=== Begin Enclosure ===

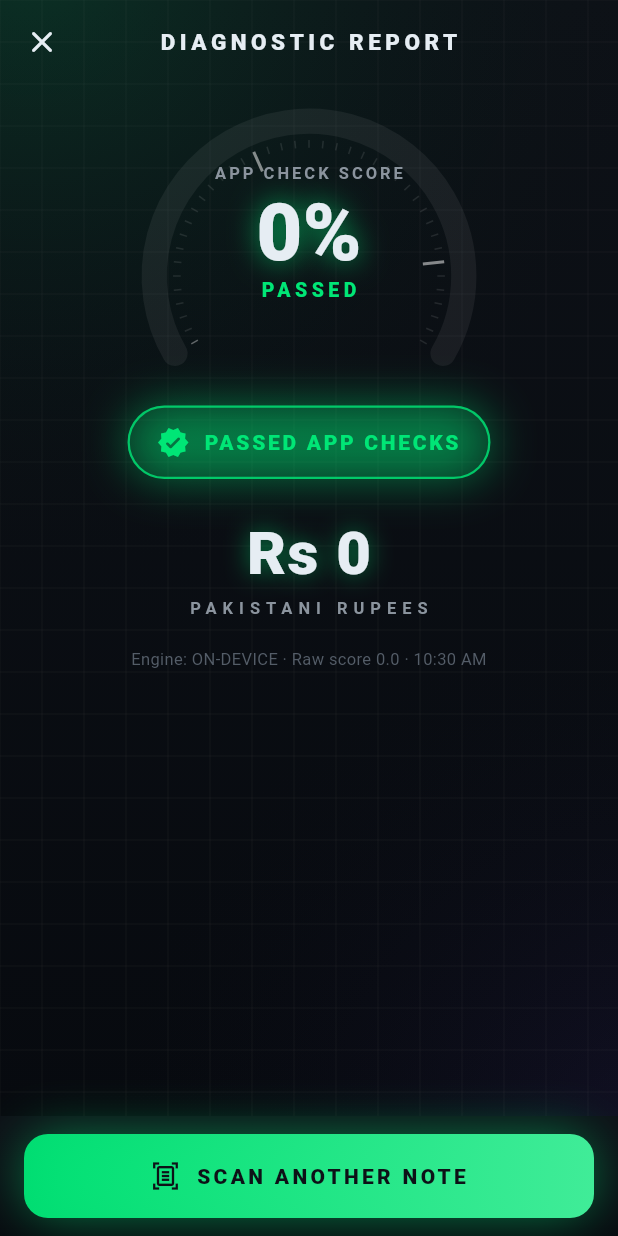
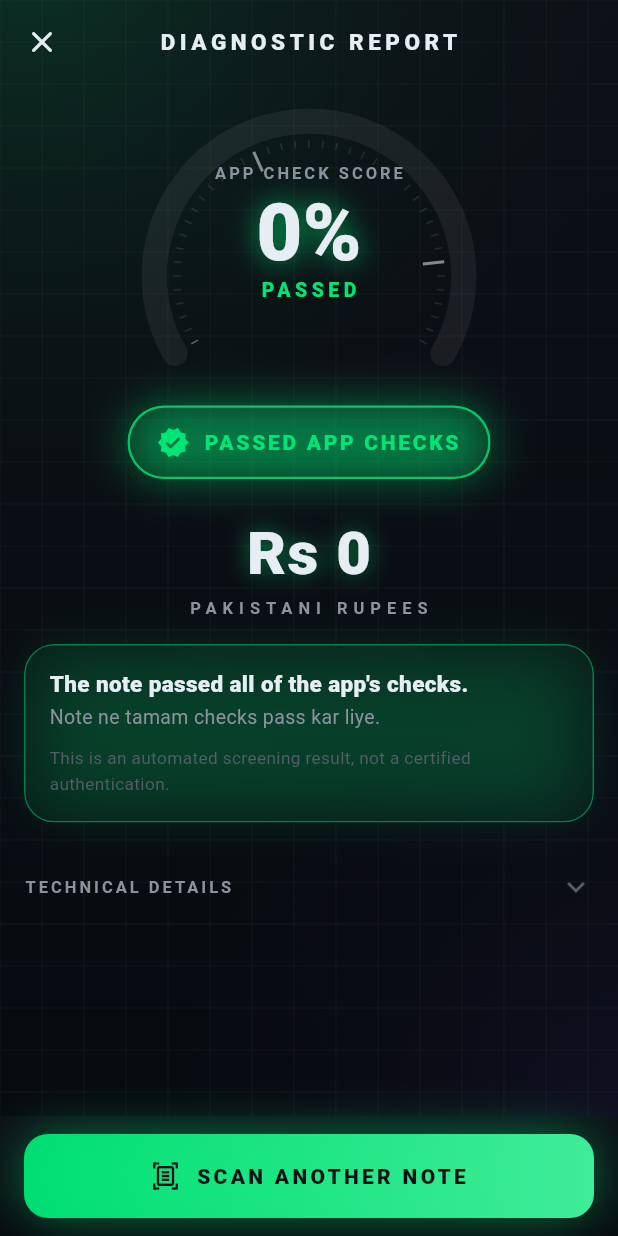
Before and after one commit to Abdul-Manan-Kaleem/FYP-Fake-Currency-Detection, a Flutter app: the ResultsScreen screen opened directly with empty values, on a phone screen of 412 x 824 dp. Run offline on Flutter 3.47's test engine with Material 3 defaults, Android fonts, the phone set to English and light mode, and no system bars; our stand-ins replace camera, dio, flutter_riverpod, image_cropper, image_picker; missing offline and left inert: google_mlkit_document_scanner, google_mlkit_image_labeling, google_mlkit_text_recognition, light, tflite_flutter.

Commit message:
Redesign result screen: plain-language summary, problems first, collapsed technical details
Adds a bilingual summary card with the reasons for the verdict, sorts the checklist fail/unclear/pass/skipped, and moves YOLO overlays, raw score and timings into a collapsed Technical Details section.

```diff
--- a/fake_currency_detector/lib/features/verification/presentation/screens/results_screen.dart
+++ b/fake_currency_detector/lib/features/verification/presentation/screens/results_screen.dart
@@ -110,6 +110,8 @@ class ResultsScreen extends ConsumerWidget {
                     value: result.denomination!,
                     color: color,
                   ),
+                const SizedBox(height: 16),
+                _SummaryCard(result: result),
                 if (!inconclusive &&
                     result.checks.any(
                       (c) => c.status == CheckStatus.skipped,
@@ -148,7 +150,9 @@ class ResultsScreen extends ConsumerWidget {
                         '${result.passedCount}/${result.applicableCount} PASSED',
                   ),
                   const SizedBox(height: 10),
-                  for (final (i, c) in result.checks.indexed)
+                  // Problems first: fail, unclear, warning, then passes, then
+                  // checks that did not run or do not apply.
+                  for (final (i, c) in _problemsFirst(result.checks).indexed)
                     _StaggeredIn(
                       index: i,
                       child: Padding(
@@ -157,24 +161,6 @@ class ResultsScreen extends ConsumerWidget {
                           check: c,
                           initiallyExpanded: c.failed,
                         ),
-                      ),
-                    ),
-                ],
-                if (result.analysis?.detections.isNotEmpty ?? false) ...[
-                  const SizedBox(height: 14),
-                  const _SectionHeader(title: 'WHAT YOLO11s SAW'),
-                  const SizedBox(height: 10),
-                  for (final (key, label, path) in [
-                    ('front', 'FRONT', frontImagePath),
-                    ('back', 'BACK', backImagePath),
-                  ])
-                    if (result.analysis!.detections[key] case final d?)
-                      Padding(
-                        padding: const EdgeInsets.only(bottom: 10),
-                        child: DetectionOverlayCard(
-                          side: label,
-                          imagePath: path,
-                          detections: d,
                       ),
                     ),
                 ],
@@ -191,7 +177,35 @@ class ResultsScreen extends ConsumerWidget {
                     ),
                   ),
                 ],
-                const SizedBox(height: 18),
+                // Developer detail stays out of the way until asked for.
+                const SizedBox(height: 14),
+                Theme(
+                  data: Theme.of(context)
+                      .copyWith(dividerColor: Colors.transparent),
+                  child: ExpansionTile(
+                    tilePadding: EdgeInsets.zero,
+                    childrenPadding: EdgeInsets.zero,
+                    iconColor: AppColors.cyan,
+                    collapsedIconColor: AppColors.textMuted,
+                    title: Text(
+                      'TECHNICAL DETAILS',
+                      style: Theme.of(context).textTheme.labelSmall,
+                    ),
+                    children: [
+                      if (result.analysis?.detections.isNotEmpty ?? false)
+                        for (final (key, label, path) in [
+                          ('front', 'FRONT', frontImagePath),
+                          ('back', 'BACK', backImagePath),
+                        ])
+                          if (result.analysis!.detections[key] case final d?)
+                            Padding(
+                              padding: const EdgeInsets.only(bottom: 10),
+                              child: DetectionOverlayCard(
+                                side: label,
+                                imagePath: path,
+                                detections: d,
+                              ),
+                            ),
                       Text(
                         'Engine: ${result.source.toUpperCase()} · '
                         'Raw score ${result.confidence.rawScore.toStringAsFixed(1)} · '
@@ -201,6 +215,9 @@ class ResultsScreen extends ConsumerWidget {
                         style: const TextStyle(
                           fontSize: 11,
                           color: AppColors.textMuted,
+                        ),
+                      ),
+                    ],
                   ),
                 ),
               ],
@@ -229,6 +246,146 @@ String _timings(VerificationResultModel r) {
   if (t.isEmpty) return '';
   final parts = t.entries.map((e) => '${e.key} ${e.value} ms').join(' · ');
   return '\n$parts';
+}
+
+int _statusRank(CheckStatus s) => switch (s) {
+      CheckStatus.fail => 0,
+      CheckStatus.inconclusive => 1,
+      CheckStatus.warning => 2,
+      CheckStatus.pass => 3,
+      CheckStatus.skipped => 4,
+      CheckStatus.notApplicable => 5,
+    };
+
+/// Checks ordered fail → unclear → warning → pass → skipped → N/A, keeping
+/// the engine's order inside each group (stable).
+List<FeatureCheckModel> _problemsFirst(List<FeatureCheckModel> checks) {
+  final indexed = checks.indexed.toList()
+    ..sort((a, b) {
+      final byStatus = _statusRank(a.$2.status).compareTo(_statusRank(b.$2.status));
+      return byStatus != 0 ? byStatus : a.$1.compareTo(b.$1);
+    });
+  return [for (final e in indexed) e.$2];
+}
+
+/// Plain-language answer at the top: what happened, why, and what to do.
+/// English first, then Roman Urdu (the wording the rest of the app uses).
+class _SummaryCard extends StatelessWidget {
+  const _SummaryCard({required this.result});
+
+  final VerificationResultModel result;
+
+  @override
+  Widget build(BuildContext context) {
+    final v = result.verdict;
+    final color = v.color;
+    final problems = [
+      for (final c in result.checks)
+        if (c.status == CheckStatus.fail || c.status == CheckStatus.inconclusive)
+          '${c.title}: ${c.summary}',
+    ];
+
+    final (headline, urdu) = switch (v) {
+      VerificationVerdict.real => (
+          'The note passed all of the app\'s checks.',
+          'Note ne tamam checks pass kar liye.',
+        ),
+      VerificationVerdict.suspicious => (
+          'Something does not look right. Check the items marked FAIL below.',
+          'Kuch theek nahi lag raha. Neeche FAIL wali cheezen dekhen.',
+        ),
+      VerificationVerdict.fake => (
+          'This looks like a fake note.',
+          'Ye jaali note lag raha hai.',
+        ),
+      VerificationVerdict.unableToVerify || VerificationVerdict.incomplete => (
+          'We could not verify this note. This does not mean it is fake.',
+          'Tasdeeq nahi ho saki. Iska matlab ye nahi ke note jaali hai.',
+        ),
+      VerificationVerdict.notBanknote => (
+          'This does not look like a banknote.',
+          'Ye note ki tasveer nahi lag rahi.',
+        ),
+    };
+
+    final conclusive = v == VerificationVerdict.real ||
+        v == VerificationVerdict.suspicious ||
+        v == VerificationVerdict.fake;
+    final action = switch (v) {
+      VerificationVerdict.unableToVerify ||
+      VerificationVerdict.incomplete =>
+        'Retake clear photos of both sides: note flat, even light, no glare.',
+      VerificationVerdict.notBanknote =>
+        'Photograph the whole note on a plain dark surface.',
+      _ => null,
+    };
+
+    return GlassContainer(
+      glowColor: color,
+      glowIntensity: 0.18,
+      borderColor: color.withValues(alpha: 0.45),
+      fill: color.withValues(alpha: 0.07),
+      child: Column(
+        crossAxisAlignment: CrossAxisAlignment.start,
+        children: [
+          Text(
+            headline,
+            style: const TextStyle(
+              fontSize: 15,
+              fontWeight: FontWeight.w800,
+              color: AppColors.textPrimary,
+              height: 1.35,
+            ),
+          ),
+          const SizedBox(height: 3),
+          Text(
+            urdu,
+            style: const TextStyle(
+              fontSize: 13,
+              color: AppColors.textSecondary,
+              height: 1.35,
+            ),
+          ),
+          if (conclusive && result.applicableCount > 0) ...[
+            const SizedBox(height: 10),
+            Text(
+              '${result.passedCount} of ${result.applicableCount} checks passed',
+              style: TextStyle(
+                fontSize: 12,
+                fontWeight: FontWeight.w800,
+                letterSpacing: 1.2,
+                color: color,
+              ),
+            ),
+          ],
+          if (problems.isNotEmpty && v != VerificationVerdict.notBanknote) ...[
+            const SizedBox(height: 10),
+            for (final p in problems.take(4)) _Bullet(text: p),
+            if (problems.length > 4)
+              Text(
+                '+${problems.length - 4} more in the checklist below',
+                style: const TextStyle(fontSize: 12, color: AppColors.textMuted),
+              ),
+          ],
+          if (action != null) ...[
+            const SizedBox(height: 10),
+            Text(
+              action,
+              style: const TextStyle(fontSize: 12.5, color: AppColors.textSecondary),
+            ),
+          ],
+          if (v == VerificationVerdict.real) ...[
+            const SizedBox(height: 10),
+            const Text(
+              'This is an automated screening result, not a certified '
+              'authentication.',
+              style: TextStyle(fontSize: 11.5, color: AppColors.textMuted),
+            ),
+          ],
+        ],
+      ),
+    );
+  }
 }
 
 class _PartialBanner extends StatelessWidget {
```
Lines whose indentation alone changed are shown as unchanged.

=== End Enclosure ===

YOUR TASK:
Your task is to copy each line of the data above that holds "SizedBox".

RESPONSE BELOW:
+                const SizedBox(height: 16),
                   const SizedBox(height: 10),
-                  const SizedBox(height: 14),
-                  const SizedBox(height: 10),
-                const SizedBox(height: 18),
+                const SizedBox(height: 14),
+          const SizedBox(height: 3),
+            const SizedBox(height: 10),
+            const SizedBox(height: 10),
+            const SizedBox(height: 10),
+            const SizedBox(height: 10),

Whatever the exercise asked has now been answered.